··· Data section

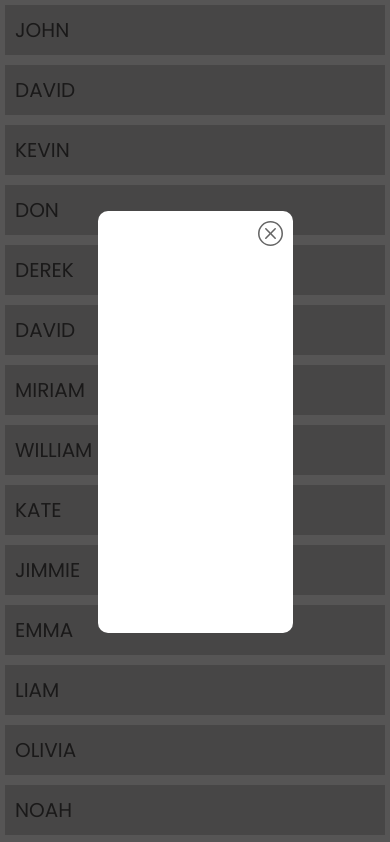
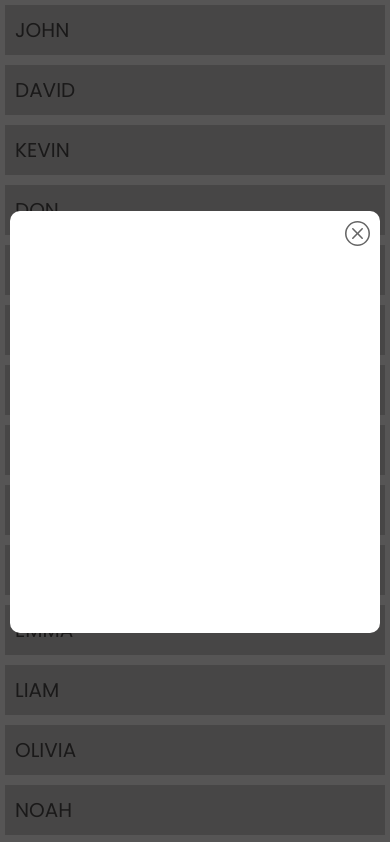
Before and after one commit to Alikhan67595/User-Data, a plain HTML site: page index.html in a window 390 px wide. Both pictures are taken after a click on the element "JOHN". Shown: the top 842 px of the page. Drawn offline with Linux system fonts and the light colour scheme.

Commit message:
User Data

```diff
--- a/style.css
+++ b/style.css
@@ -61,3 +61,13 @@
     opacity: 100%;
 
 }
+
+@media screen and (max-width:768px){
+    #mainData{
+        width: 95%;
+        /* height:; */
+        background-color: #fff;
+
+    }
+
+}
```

······
··· Data section

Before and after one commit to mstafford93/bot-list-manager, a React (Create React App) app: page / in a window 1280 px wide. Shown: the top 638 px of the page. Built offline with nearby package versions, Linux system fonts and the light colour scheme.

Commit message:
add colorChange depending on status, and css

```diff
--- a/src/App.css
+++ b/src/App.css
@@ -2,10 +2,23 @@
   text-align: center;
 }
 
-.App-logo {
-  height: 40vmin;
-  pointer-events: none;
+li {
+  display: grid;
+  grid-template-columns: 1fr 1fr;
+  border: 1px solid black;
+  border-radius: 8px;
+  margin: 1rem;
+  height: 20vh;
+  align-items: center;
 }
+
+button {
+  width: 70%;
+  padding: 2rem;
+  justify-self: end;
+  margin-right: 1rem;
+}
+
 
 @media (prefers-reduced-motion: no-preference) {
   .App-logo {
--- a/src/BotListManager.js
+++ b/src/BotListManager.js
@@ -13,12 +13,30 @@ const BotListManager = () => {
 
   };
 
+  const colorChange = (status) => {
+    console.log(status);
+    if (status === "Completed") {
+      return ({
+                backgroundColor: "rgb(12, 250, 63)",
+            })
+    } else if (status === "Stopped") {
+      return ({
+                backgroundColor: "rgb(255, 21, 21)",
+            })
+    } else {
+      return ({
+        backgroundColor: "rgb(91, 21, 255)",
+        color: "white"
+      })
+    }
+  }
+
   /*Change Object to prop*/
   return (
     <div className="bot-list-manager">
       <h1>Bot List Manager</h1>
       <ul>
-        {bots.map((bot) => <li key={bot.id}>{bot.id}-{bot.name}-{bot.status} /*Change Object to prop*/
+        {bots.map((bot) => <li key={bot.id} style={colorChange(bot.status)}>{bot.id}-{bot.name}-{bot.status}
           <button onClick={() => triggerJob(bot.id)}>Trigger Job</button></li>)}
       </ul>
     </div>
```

······

**Action item:**
Find the lines above that contain the word "status" and collect them.

**Response:**
add colorChange depending on status, and css
+  const colorChange = (status) => {
+    console.log(status);
+    if (status === "Completed") {
+    } else if (status === "Stopped") {
-        {bots.map((bot) => <li key={bot.id}>{bot.id}-{bot.name}-{bot.status} /*Change Object to prop*/
+        {bots.map((bot) => <li key={bot.id} style={colorChange(bot.status)}>{bot.id}-{bot.name}-{bot.status}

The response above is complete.